Second of all, I realized that I sometimes forget to realize how great my friends are. It absolutely cannot have been easy to deal with me during that time in my life, and I was fortunate enough to have a few amazing friends at college who were understanding, but wouldn’t baby me too much. They listened and they hung out with me and they were around for the good days and the bad days. They had their own problems and could have easily brushed me off, but they didn’t. And the thing is… they’re still here now, six years later. We might not all be living in the same place, but they’re still here and I still love every single chance I get to see any or all of them. Some of them are among my favorite people in the whole world.
Finally, I realized that I have grown so much. I took my diagnosis and I took my medicine and I got better. One of the most difficult things about that time was having to hear people say “You’re fine. You just want pity.” I didn’t want pity. I wanted to get better, and I was proud of myself when I did. The nature of major depressive disorder is that it has a tendency to come back around. I know this because I watched my grandmother struggle with it. Even when she struggled, though, she continued to be passionate, smart, and funny. I’ve had some rough patches here and there, but nothing like that year in college. I’ve been off of the medicine for almost three years now, and even on my bad days, I don’t find it debilitating. I can work around it. I’ve learned to manage it. At least for the most part. No one is perfect and I have just as many insecurities as the next person. Isn’t that what being human is all about? A range of emotions and all that good stuff? Maybe I just feel more of them more often than most people. Who knows.
It took two days to decide whether or not I wanted to write this post. I know there are people who read my blog who don’t know much about me or who are cyber-stalking (hello, regular readers in California) and whatnot, and opinions tend to change when you introduce topics such as depression. That’s not really the point of this post, though. Ultimately the point wasn’t about suffering the depression, but about getting better and being able to look back on those days and see how far I’ve come. It’s about being a survivor (in the Destiny’s Child sense of the term). It’s about how much I appreciate my friends.
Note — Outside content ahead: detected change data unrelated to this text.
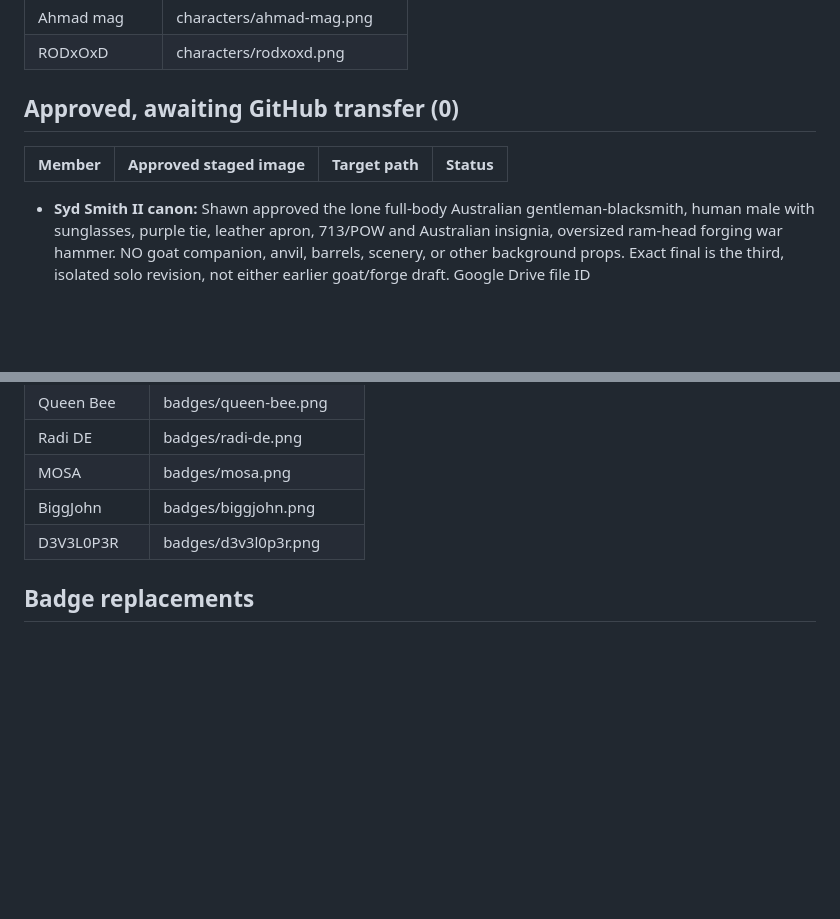
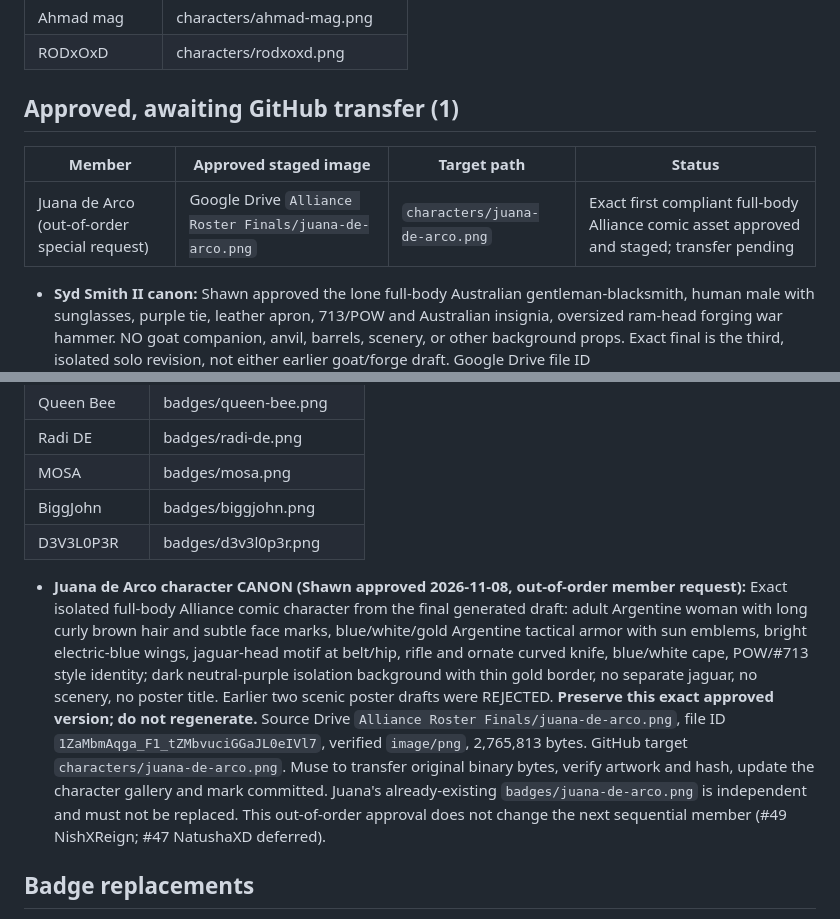
Before and after one commit to Conq86/alliance-roster, a Markdown page: ROSTER.md, 2 parts joined by grey strips. Drawn GitHub-style; blank space fills up the shorter version.

Commit message:
Record approved Juana de Arco character final staged for transfer

```diff
--- a/ROSTER.md
+++ b/ROSTER.md
@@ -63,9 +63,10 @@ Muse updates this file in the same commit as any art change.
 | Ahmad mag | characters/ahmad-mag.png |
 | RODxOxD | characters/rodxoxd.png |
 
-## Approved, awaiting GitHub transfer (0)
+## Approved, awaiting GitHub transfer (1)
 | Member | Approved staged image | Target path | Status |
 |---|---|---|---|
+| Juana de Arco (out-of-order special request) | Google Drive `Alliance Roster Finals/juana-de-arco.png` | `characters/juana-de-arco.png` | Exact first compliant full-body Alliance comic asset approved and staged; transfer pending |
 
 - **Syd Smith II canon:** Shawn approved the lone full-body Australian gentleman-blacksmith, human male with sunglasses, purple tie, leather apron, 713/POW and Australian insignia, oversized ram-head forging war hammer. NO goat companion, anvil, barrels, scenery, or other background props. Exact final is the third, isolated solo revision, not either earlier goat/forge draft. Google Drive file ID `1DDpu4ErkUbhhHPMyAtG_IpyG3xR_2Jq6`, `image/png`, 1,979,337 bytes, 1024×1536. SHA-256 `bf447c3ba3d03b37b85b63e1a327e2ce0e33761e627cf1742f19ff97adc88500`. Preserve exact bytes. TRANSFERRED 2026-10-23: byte-verified after download, artwork visually confirmed against canon (solo figure, no goat companion or props), uploaded to `characters/syd-smith-ii.png` via the GitHub web upload, and added to the showcase page.
 - Syd Smith II (#35) through Staton (#42, out of order) all transferred 2026-10-23. Do not change the roster order; Q #52 was created out of order.
@@ -132,6 +133,7 @@ Members without completed characters may be registered here using their exact ga
 | BiggJohn | badges/biggjohn.png |
 | D3V3L0P3R | badges/d3v3l0p3r.png |
 
+- **Juana de Arco character CANON (Shawn approved 2026-11-08, out-of-order member request):** Exact isolated full-body Alliance comic character from the final generated draft: adult Argentine woman with long curly brown hair and subtle face marks, blue/white/gold Argentine tactical armor with sun emblems, bright electric-blue wings, jaguar-head motif at belt/hip, rifle and ornate curved knife, blue/white cape, POW/#713 style identity; dark neutral-purple isolation background with thin gold border, no separate jaguar, no scenery, no poster title. Earlier two scenic poster drafts were REJECTED. **Preserve this exact approved version; do not regenerate.** Source Drive `Alliance Roster Finals/juana-de-arco.png`, file ID `1ZaMbmAqga_F1_tZMbvuciGGaJL0eIVl7`, verified `image/png`, 2,765,813 bytes. GitHub target `characters/juana-de-arco.png`. Muse to transfer original binary bytes, verify artwork and hash, update the character gallery and mark committed. Juana's already-existing `badges/juana-de-arco.png` is independent and must not be replaced. This out-of-order approval does not change the next sequential member (#49 NishXReign; #47 NatushaXD deferred).
 ## Badge replacements
 
 - **ŁIØN badge (owner-approved 2026-11-08 UTC):** replaced `badges/lion.png` with Shawn's supplied lion-and-purple-dragon badge (`1000015236.jpg`). Converted JPEG to PNG without resizing or changing decoded pixels; 1280×1280. PNG SHA-256 `94cc32b05b3299056a229b8dd826430943496dd359820bbcee31ee213db00b05`. The earlier lion badge remains in Git history; `characters/lion.png` is unchanged.
```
But mostly it’s about how, with all the moving forward we do, sometimes it’s good to look back and laugh, but it’s especially good to look at where we were and see how we got to be where we are.